“The more information we have, the more complete it is, the better,” Professor Impey continues, “but tangible evidence is the gold standard in science. If Grash’s statements about UFO crash sites are confirmed in the future, then the consequences of the hearings that have taken place could be very, very serious.”

In the same vein, Professor Brian Cox from the School of Physics and Astronomy at the University of Manchester expressed his opinion. According to him, he has been frequently asked lately about what he thinks about the sensational statements made by American military personnel in Congress.

“I watched several video recordings [of alleged UFOs] and saw some people who believe in something, making sensational statements without backing them up with equally sensational evidence,” he wrote.

Professor Cox refers to the famous quote by American astronomer Carl Sagan that extraordinary claims require extraordinary evidence.

“So, I have nothing more to say—except, perhaps, one thing: it would be wonderful if these statements turn out to be true,” Brian Cox continued. “It would mean that our civilization is not the only way the Universe comprehends itself, and then we can breathe a little easier.”

“Unfortunately, at the moment, we cannot afford that,” the professor concludes. “So, I would rather focus on how not to ruin our own world and not on searching for those who might come from somewhere to save us from ourselves.”

So, what’s next?

At the end of the session, the congressmen decided that there is not enough evidence to declare UFOs (or, as they are now called, “unidentified aerial phenomena” — UAP) as objects of extraterrestrial origin—at least for now.

However, they don’t plan to close the committee, so it will continue its work.

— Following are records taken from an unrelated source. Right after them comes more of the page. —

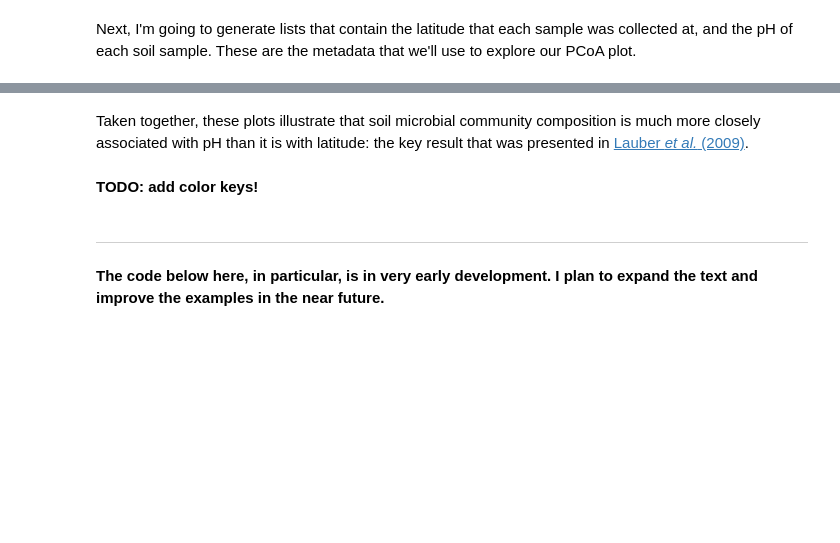
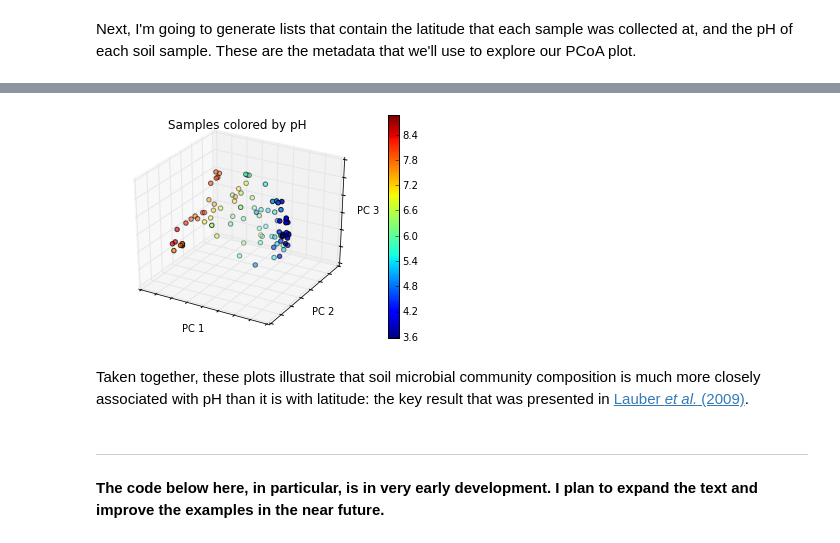
Before and after one commit to applied-bioinformatics/An-Introduction-To-Applied-Bioinformatics, a Jupyter notebook: applications/1-biological-diversity.ipynb, the cells around one changed output, grey strips where cells are left out. Cells and saved outputs as stored; diff of their text form; code cells hidden in the pictures; blank space fills up the shorter version.

```diff
--- a/applications/1-biological-diversity.ipynb
+++ b/applications/1-biological-diversity.ipynb
@@ -1079,7 +1106,9 @@ ord_plot = scatter(soil_pcoa_matrix[0], soil_pcoa_matrix[1], s=40, c=soil_ordere
+# %%
+scatter_3d(soil_pcoa_matrix, soil_ordered_pHs, "Samples colored by pH")
+# %% [output]
+[figure, added]
 # %% [markdown]
 Taken together, these plots illustrate that soil microbial community composition is much more closely associated with pH than it is with latitude: the key result that was presented in [Lauber *et al.* (2009)](http://www.ncbi.nlm.nih.gov/pubmed/19502440).
-# %% [markdown]
-**TODO: add color keys!**
 # %% [markdown]
 <hr>
 
```
Also changed, not shown: parts of 7 cells of this notebook.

Still, this does not necessarily mean that we will be formally informed about contacts with extraterrestrial civilizations or shown secret Pentagon bases where alien spacecraft are carefully stored anytime soon.